#### [ACTIVITY]
Could you find every line in the entries below that holds the word "connected" and copy it?

#### [RECORDED DATA]

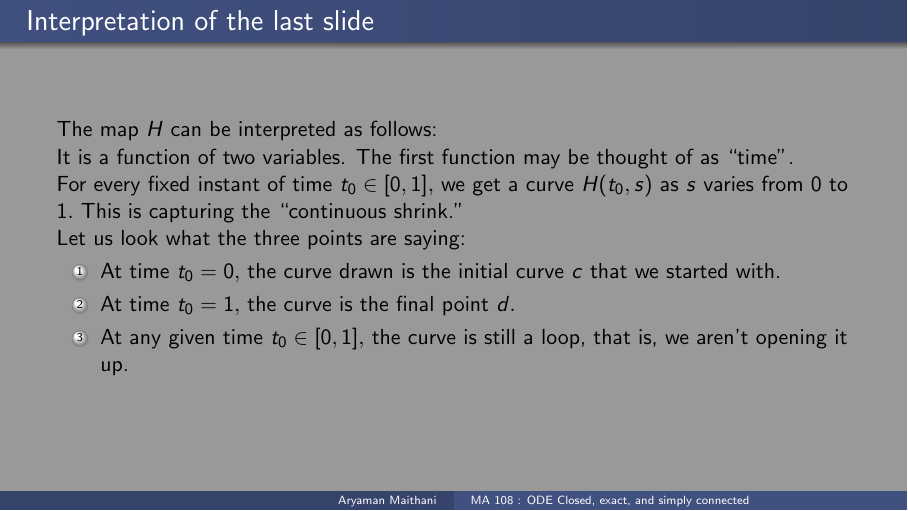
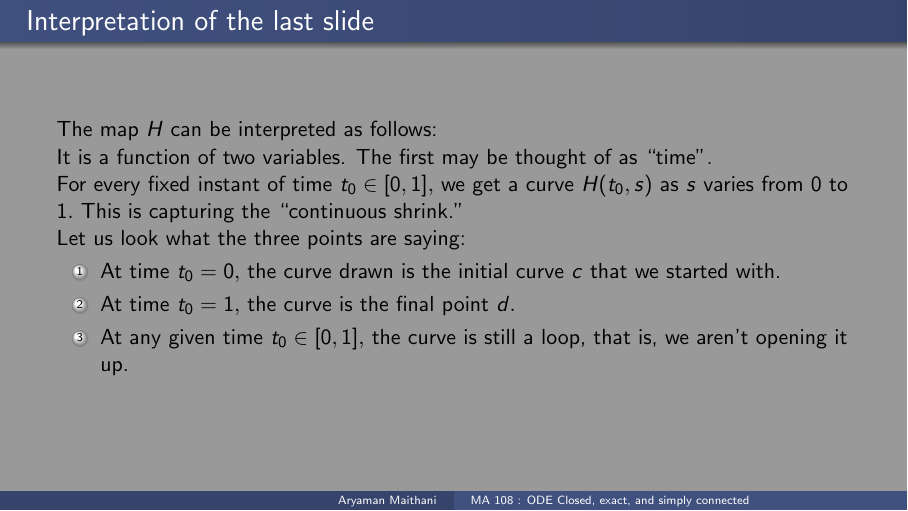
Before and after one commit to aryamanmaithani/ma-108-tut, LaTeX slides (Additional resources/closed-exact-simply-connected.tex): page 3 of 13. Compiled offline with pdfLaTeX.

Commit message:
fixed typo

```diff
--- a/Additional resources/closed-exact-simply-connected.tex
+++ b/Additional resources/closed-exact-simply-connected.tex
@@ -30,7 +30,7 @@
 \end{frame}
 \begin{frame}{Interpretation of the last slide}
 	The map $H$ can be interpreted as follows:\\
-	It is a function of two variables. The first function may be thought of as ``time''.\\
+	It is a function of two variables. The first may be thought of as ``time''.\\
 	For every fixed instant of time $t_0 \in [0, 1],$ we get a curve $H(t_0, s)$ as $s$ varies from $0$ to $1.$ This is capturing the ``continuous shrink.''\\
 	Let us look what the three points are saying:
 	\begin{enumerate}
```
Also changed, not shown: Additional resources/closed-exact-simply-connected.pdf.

#### [RESPONSE]
Before and after one commit to aryamanmaithani/ma-108-tut, LaTeX slides (Additional resources/closed-exact-simply-connected.tex): page 3 of 13. Compiled offline with pdfLaTeX.
--- a/Additional resources/closed-exact-simply-connected.tex
+++ b/Additional resources/closed-exact-simply-connected.tex
Also changed, not shown: Additional resources/closed-exact-simply-connected.pdf.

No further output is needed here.